GB: 48%                                                                               LOB%: 71.9%

On one level, it makes perfect sense for Chacin to go undrafted in most leagues. He seemed to actually enjoy some good luck last season with a lower than normal BABIP and a pretty good left on base percentage. So, we should expect some regression and opening up on the disabled list won’t help him get back to 200 innings. Yet, when he gets off he will be a good waiver candidate. His groundball rate is slightly better than the league average. While that might not mean anything in most stadiums, in Coors Field it means something.

Eric Stults—San Diego Padres

ERA: 3.93                                                                             SO/9: 5.8

FRA: 3.50                                                                             BB/9: 1.8

INN: 203.7                                                                           BABIP: .302

GB%: 42%                                                                            LOB%: 69.6

Stults was largely forgotten last season too.
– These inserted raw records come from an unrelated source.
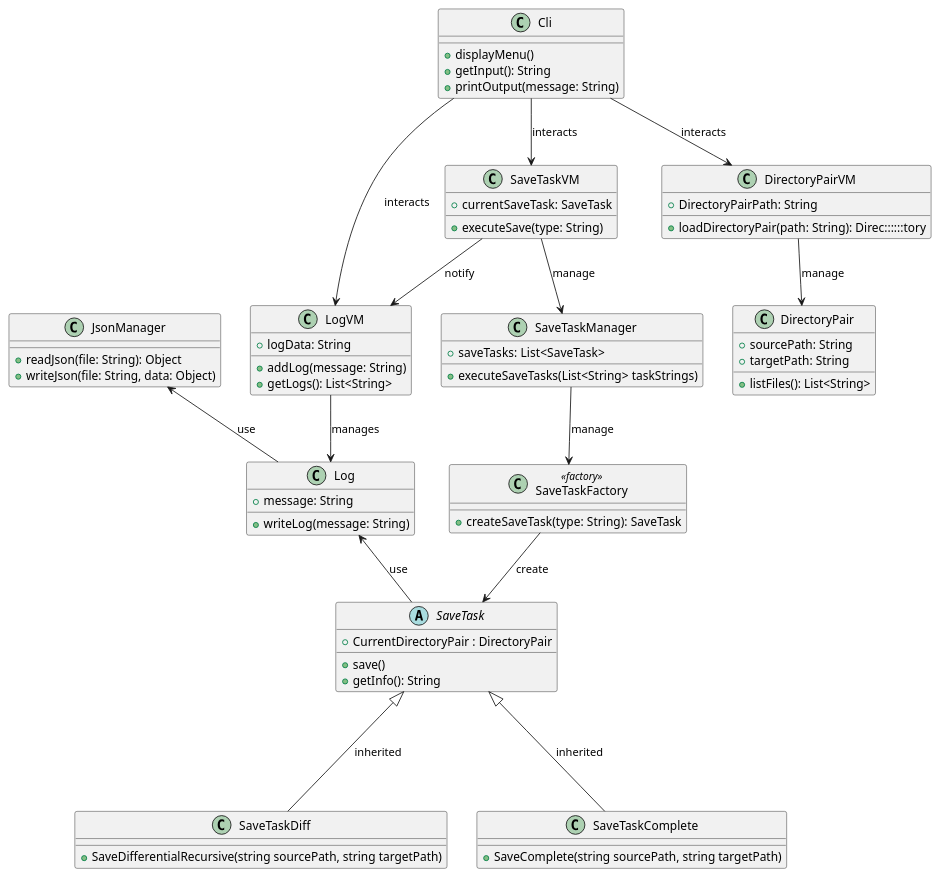
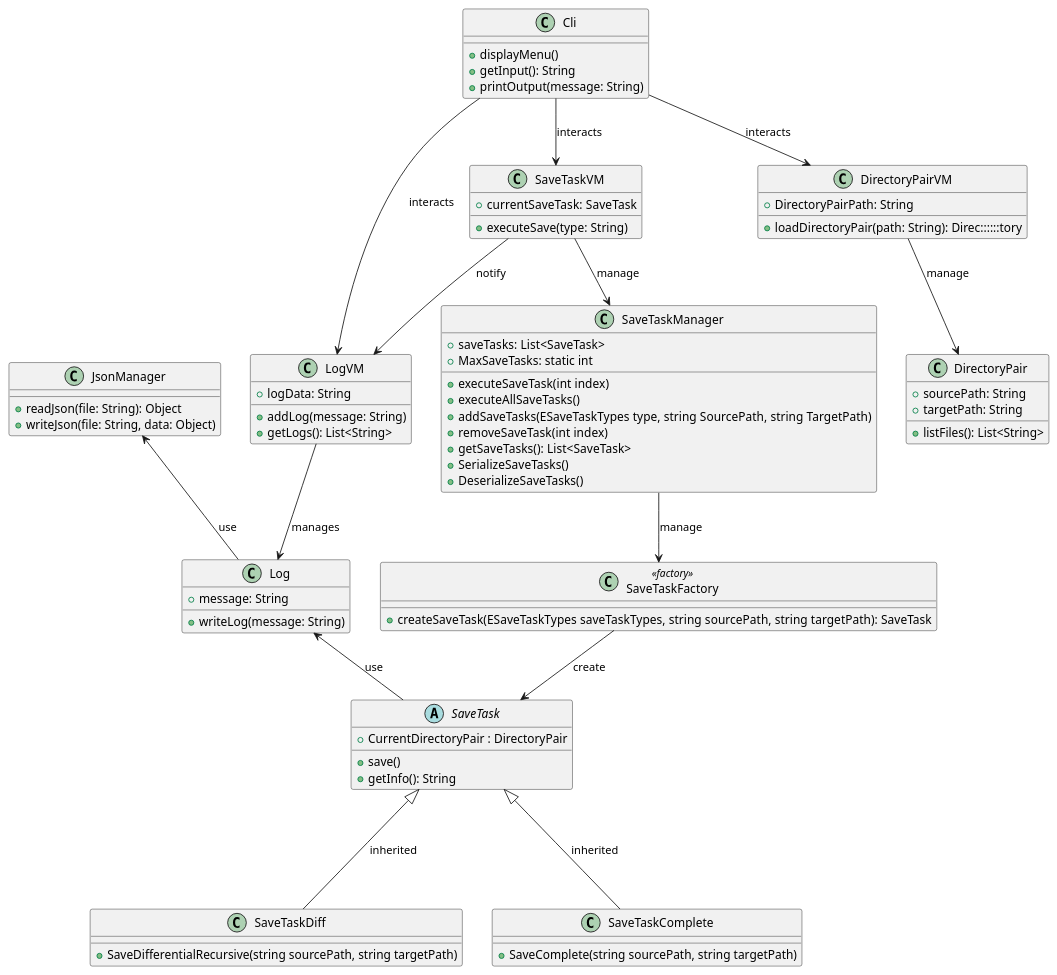
The diagram in livrable_1.puml (NoahAldahan/FISA_A3_GL_Aldahan), drawn with PlantUML before and after one commit. The commit also changed 10 other files, not shown here.

Commit message:
feat(logic): Added a SaveTaskFactory, a SaveTaskManager, and serialization to save and load save task configs, updated class uml graph

```diff
--- a/livrable_1.puml
+++ b/livrable_1.puml
@@ -1,84 +1,91 @@
 @startuml
 /' Model '/
 class SaveTaskFactory <<factory>> {
-    +createSaveTask(type: String): SaveTask
+    +createSaveTask(ESaveTaskTypes saveTaskTypes, string sourcePath, string targetPath): SaveTask
 }
 
 abstract class SaveTask {
     +CurrentDirectoryPair : DirectoryPair
     +save()
     +getInfo(): String
 }
 
 class SaveTaskDiff {
     +SaveDifferentialRecursive(string sourcePath, string targetPath)
 }
 
 class SaveTaskComplete {
     +SaveComplete(string sourcePath, string targetPath)
 }
 
 class DirectoryPair {
     +sourcePath: String
     +targetPath: String
     +listFiles(): List<String>
 }
 
 class SaveTaskManager{
     +saveTasks: List<SaveTask>
-    +executeSaveTasks(List<String> taskStrings)
+    +MaxSaveTasks: static int 
+    +executeSaveTask(int index)
+    +executeAllSaveTasks()
+    +addSaveTasks(ESaveTaskTypes type, string SourcePath, string TargetPath)
+    +removeSaveTask(int index)
+    +getSaveTasks(): List<SaveTask>
+    +SerializeSaveTasks()
+    +DeserializeSaveTasks()
 }
 
 class Log {
     +message: String
     +writeLog(message: String)
 }
 
 class JsonManager {
     +readJson(file: String): Object
     +writeJson(file: String, data: Object)
 }
 
 /' ViewModel '/
 class LogVM {
     +logData: String
     +addLog(message: String)
     +getLogs(): List<String>
 }
 
 class SaveTaskVM {
     +currentSaveTask: SaveTask
     +executeSave(type: String)
 }
 
 class DirectoryPairVM {
     +DirectoryPairPath: String
     +loadDirectoryPair(path: String): Direc::::::tory
 }
 
 /' View '/
 class Cli {
     +displayMenu()
     +getInput(): String
     +printOutput(message: String)
 }
 
 /' Relations '/
 SaveTaskFactory --> SaveTask : "create"
 SaveTask <|--- SaveTaskDiff : "inherited"
 SaveTask <|--- SaveTaskComplete : "inherited"
 
 Log <-- SaveTask : "use"
 JsonManager <-- Log : "use"
 
 SaveTaskVM --> SaveTaskManager : "manage"
 SaveTaskManager --> SaveTaskFactory : "manage"
 SaveTaskVM --> LogVM : "notify"
 DirectoryPairVM --> DirectoryPair : "manage"
 
 LogVM --> Log : "manages"
 
 Cli --> SaveTaskVM : "interacts"
 Cli --> LogVM : "interacts"
 Cli --> DirectoryPairVM : "interacts"
 @enduml
```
Sure, there are some warts on this pitcher. In particular, the strikeout rate is lower than what you would like, but he also pitches half of his games in Petco Park. That helps to explain why the lower than normal ground ball rate actually works in his favor. Normally, you would like to have all of your pitchers with a healthy strikeout rate, but this is a guy that threw more than 200 innings last year in a very good home ballpark. He deserves a good look.

Lance Lynn—St. Louis Cardinals

ERA: 3.97                                                                             SO/9: 8.8

FRA: 3.48                                                                             BB/9: 3.4

INN: 201.7                                                                           BABIP: .314

GB%: 45%                                                                            LOB%: 71.8%

Lance Lynn didn’t go undrafted unlike the other two guys, but he has been under-drafted. This is particularly true when you consider that he has the kind of strikeout rate we like to see in fantasy starters. He also will enjoy more run support than most pitchers. The biggest difference is probably the addition of Peter Bourjos in center field. If he is healthy then more of those fly balls will be caught this year than last year.

Bartolo Colon—New York Mets

ERA: 2.65                                                             SO/9: 5.5

FRA: 3.63                                                             BB/9: 1.4

INN: 190.3                                                           BABIP: .294

GB%: 43%                                                            LOB%: 80%

Fantasy fans are staying away in droves. It is understandable when you consider that Colon had a lot of good luck last season (left on base percentage was extremely high), he is moving to a lesser team, and he would probably be falling off a cliff any day now, but even if he produces the FRA numbers he would still be a very solid end of the rotation fantasy guy. In particular, his walk rate has been very good since his last incarnation.

Jon Niese—New York Mets

ERA: 3.71                                                             SO/9: 6.6

FRA: 3.91                                                             BB/9: 3.0

INN: 143.0                                                           BABIP: .326

GB%: 53%                                                            LOB%: 72.5%

Niese is a good example of how a high ground ball rate is not always what it is cracked up to be. It depends on who you have to field those ground balls. The Mets starting infield had a collective -15 defensive runs saved last season. It stands to reason that this was partially responsible for the .326 BABIP. If the Mets can improve their infield defense this season then we might see a lower BABIP and a lower ERA.